Kaffir lime (Citrus hystrix) and its leaf, once hardly known to the average North American, is gaining in popularity. Many of us have only recently begun to hear of this lime and its leaf, usually in the context of a lovely Southeast Asian dish. But as it grows in popularity, it is becoming increasingly mainstream, appearing on the menus of non-Southeast Asian restaurants such as Bernardin in NYC and Earls and PiDGiN in Vancouver. Perhaps it’s an example of our much-lauded multiculturalism, except that this lime’s most commonly known name in North America—kaffir lime (henceforth referred to as “K-lime”)—involves a horrible racial epithet, akin to using the N-word in North America.
An Encyclopedia of Swearing by Geoffrey Hughes notes the original meaning of the K-word is derived from the Arabic kafir, which means an unbeliever of Islam, also known as an infidel. It was used by Arab traders to refer to the indigenous peoples of Africa, then taken up by Portuguese sailors and subsequently picked up by Dutch and British colonists, especially in South Africa. By the 1800s, it was viewed as a racial slur and became increasingly taboo, and by 1976 the K-word was actionable in court in South Africa as crimen injuria. Some readers may recall that apartheid only ended in 1994, so the fact that this term was considered an affront to a person’s dignity prior to the abolition of apartheid should give cause for pause. Food writer Mick Vann has explained that the K-word was linked to the lime because the non-white workers used this lime in their cooking.
The accelerating ubiquitousness of the K-lime term is of concern, because as the machinery of our mass consumerist, food-obsessed society in North America becomes more accustomed to the lime with its current name, there is a distinct possibility that it will become mainstream, an everyday ingredient that we “need” and demand—and a racist term will become embedded in our culture. Economics drives the globalization engine that brought these limes into our grocery stores, and there is no denying that there is a link between economic and cultural globalization. However, it does not mean we must also import the K-word, with all its cultural and racist connotations, when there is no reason to give these limes this name, as these limes are not called K-limes in Southeast Asia where they originate.
Some may argue that this lime’s name in North America is unrelated to its racist meanings in South Africa, but I disagree. Material culture studies by academics may wish to describe this as a matter of social dualism, where the physical lime has no bearing on the issues of racism, colonialism, slavery, class, ethnicity, and economics that the K-lime’s name comes wrapped up in, but I do not accept that it is okay to use a term that is offensive, insulting, and derogatory just because “I don’t mean it that way.”
It seems that despite the K-word’s racist history and current meaning, North American gourmands insist on blithely calling this lime by its racist name, even though there is a perfectly acceptable and well-known alternative name for it: makrut.
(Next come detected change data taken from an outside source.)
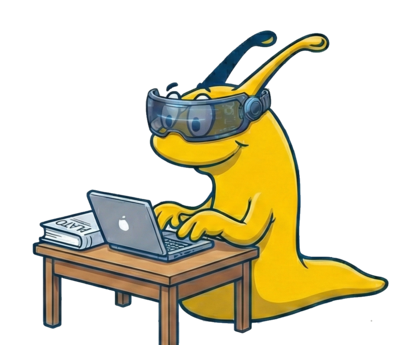
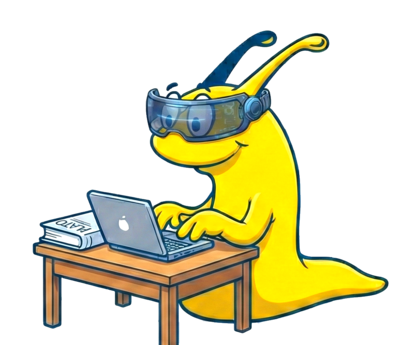
Add V-JEPA footer easter egg and enhance Sluggy images
- Add subtle footer disclaimer about Sluggy building world model vjepa style
- Clean up Sluggy images with stronger morphology (Disk:4)
- Boost image vibrancy (+30% saturation, +5 brightness, +10 contrast)
- Style footer-whisper class for inconspicuous display

w4ester & ai orchestration

diff --git a/index.html b/index.html
@@ -280,6 +280,7 @@ def learn_python(curiosity):
     <footer class="site-footer">
         <p>Built with the <strong>Producer Mindset</strong> 🚀</p>
         <p class="footer-note">No data leaves your browser. Everything runs locally.</p>
+        <p class="footer-whisper">sluggy is building a world model <a href="https://ai.meta.com/blog/v-jepa-yann-lecun-ai-model-video-joint-embedding-predictive-architecture/" target="_blank" rel="noopener">vjepa style</a> (hence the visor) 😉</p>
     </footer>
 
     <script src="https://cdnjs.cloudflare.com/ajax/libs/prism/1.29.0/prism.min.js"></script>

diff --git a/css/styles.css b/css/styles.css
@@ -670,6 +670,24 @@ kbd {
     color: var(--color-text-muted);
 }
 
+.footer-whisper {
+    font-size: 0.55rem;
+    color: var(--color-text-muted);
+    opacity: 0.5;
+    margin-top: var(--space-lg);
+    letter-spacing: 0.02em;
+}
+
+.footer-whisper a {
+    color: inherit;
+    text-decoration: none;
+    border-bottom: 1px dotted currentColor;
+}
+
+.footer-whisper a:hover {
+    opacity: 1;
+}
+
 /* ===========================================
    Responsive
    =========================================== */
It is commonly called this in Thailand, a region that boasts many recipes and uses for this lime. So I say: hey North America, time to wake up and stop using this racist word! This is an opportunity for consumers in North America to dig a bit deeper and ask questions about the origins and meanings of terms we use that might be offensive, and also to question and decide what type of society we wish to be—a society that does not think “it’s a big deal” or a society that does care how we appropriate and use cultural terms and objects.
The KaffirNoMore campaign invites you to post photos of menus, recipes, and signs using the K-lime term and tag the establishment that is using it, with the goal of educating and encouraging businesses and people to stop using the racist term and instead use makrut limes.